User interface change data
= Beginning of Section =

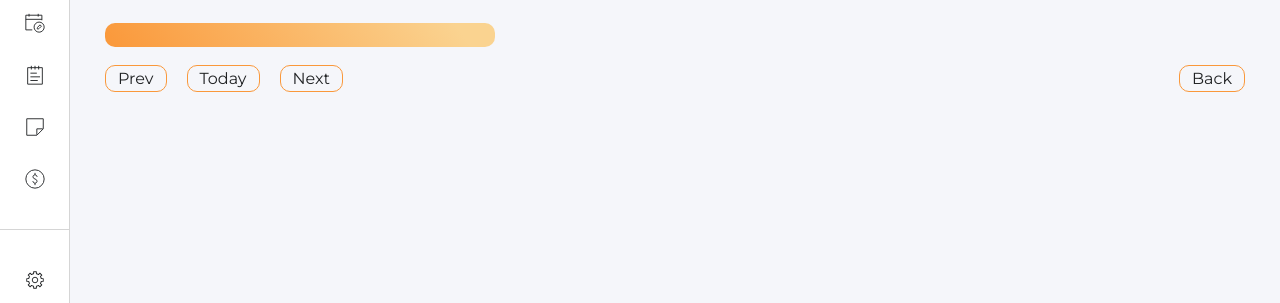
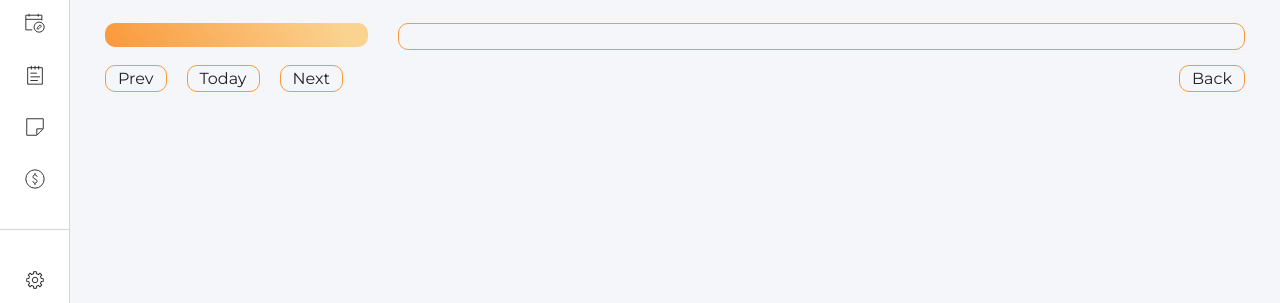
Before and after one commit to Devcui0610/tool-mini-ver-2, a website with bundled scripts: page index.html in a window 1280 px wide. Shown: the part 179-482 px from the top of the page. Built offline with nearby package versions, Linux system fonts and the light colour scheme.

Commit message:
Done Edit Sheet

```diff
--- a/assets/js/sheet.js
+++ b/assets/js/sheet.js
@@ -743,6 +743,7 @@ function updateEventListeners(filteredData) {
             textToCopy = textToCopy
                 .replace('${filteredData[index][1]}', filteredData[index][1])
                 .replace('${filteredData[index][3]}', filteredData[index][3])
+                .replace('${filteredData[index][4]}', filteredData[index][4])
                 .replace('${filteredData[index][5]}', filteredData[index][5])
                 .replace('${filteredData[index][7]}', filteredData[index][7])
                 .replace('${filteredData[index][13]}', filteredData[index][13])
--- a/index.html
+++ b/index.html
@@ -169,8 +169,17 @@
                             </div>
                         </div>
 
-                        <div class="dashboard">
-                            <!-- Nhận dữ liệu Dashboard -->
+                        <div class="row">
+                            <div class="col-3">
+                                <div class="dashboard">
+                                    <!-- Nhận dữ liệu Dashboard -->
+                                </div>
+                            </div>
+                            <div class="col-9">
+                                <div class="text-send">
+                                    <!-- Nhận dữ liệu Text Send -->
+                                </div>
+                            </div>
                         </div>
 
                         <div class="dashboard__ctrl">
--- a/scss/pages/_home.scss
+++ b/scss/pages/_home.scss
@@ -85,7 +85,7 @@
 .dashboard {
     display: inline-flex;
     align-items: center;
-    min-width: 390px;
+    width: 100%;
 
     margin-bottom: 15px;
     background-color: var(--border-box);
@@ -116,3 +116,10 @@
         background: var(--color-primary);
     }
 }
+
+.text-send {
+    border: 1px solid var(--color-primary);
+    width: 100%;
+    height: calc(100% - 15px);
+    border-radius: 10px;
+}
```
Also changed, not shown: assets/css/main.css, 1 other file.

= End of Section =

- _WHAT YOU SHOULD DO_
Reply with one number, the count of lines in the data that contain "color".

- _REPLY TO THE EXERCISE_
3